What were some of your favourite albums or singles released this year? Post in the comments below and we will make an additional playlist of reader recommendations!
Erin Lebar Multimedia producer
Erin Lebar is a multimedia producer who spends most of her time writing music- and culture-related stories for the Arts & Life section. She also co-hosts the Winnipeg Free Press's weekly pop-culture podcast, Bury the Lede.
Some of the Free Press arts department staff weigh in with their favourite tracks of the year:
I'm going to go ahead and call it: Lizzo's lusty ode to boys is the best song of 2018. One of two bangers the Minneapolis-based rapper dropped this year, Boys pairs bottom-heavy bass with Prince-inspired guitars in a fun and funky romp that celebrates both sexuality and body positivity. (The guitars aren't the only tribute to the Purple One, who Lizzo has worked with by the way; in the Boys music video, she references his 1977 photo shoot in front of the Schmitt Music Building's iconic music note mural in downtown Minneapolis.)
– Jen Zoratti
Knockin' on Your Screen Door, John Prine
John Prine has made a long and storied career writing and singing songs of either poignant moments that can put a difficult issue into perspective (Sam Stone) or amusing esoteric instances, which is where Knockin' on Your Screen Door fits. It's a song about an old and lonely man who has next to nothing looking back on when he was in "high cotton." It's classic country, but these days, music like Prine's has been hived off into the Americana section, which can often be pigeon-holed as music for old folks. This bouncy number is good enough for everyone.

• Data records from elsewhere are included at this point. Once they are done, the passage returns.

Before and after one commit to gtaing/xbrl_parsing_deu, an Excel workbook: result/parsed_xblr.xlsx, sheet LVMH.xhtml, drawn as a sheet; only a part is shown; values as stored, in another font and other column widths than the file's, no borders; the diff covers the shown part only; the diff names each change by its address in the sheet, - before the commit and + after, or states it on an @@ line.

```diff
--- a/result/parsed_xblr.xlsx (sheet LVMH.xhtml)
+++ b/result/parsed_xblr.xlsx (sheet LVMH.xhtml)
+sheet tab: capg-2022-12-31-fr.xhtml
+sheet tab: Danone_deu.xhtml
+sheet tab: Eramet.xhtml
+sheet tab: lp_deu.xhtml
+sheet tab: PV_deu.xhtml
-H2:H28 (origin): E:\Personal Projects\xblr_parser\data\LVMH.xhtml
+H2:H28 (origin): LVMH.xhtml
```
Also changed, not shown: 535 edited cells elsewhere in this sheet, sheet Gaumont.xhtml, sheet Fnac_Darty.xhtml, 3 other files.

— Alan Small
This Is America, Childish Gambino
This incendiary single from American rapper Childish Gambino (a.k.a. actor/writer Donald Glover) — which spawned a thousand hot takes and almost as many eggheaded analyses — is almost impossible to separate from its shocking gut-punch of a video. The way the song seesaws between elated Afro-pop and gospel and ominous trap beats, punctuated by gunshots, is a blend of politics and entertainment that seems to sum up 2018.

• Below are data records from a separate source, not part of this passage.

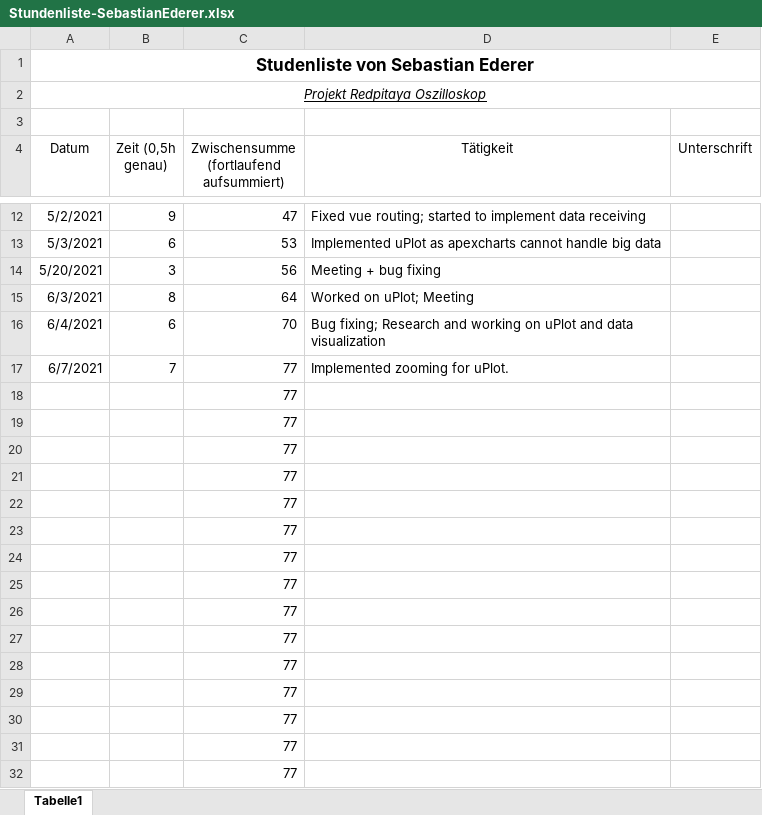
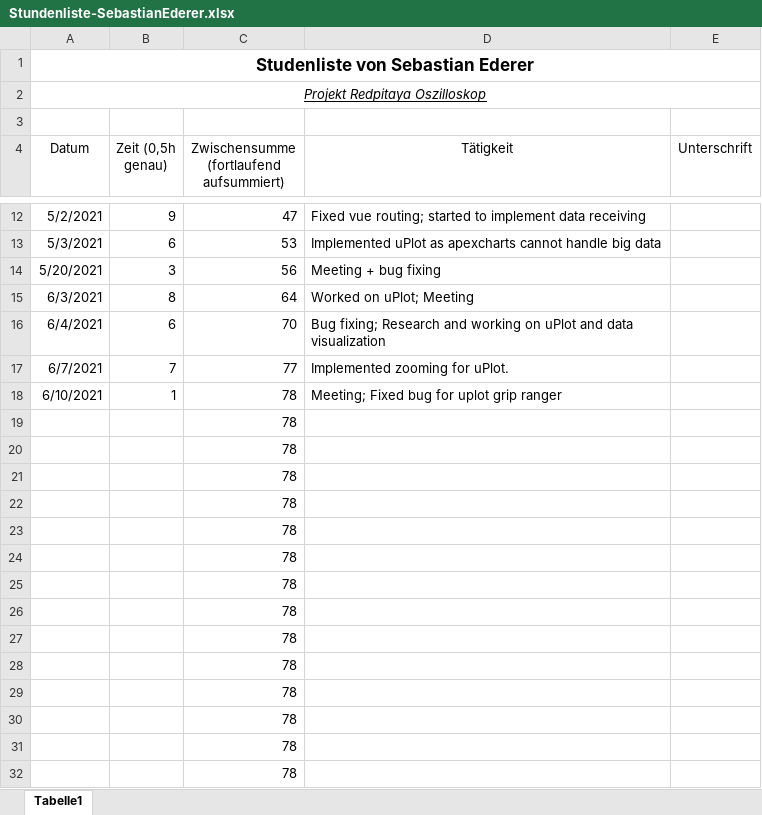
Before and after one commit to cSharpler2946/HSP-RPOSC-Redpitaya-Oszilloskop, an Excel workbook: stundenlisten/Stundenliste-SebastianEderer.xlsx, sheet Tabelle1, drawn as a sheet; only a part is shown, gaps mark what is left out; values as stored, in another font and other column widths than the file's, no borders; removed rows and columns are numbered as before the commit, all else as after; the diff names each change by its address in the sheet, - before the commit and + after, or states it on an @@ line.

```diff
--- a/stundenlisten/Stundenliste-SebastianEderer.xlsx (sheet Tabelle1)
+++ b/stundenlisten/Stundenliste-SebastianEderer.xlsx (sheet Tabelle1)
-row 18:  |  | 77
+row 18: 6/10/2021 | 1 | 78 | Meeting; Fixed bug for uplot grip ranger
-C19:C32: 77
+C19:C32: 78
```
Also changed, not shown: 2 other files.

— Jill Wilson
Breathin, Ariana Grande
Sweetener, Ariana Grande’s fourth studio record, is riddled with catchy commercial pop/R&B jams (see hits God is a Woman, No Tears Left to Cry, etc.), but none bring the slick synthpop quite like Breathin. Despite the lyrics essentially being about anxiety, there’s an underlying confidence and swagger to Grande’s ultra-catchy chorus and her strong vocal delivery throughout.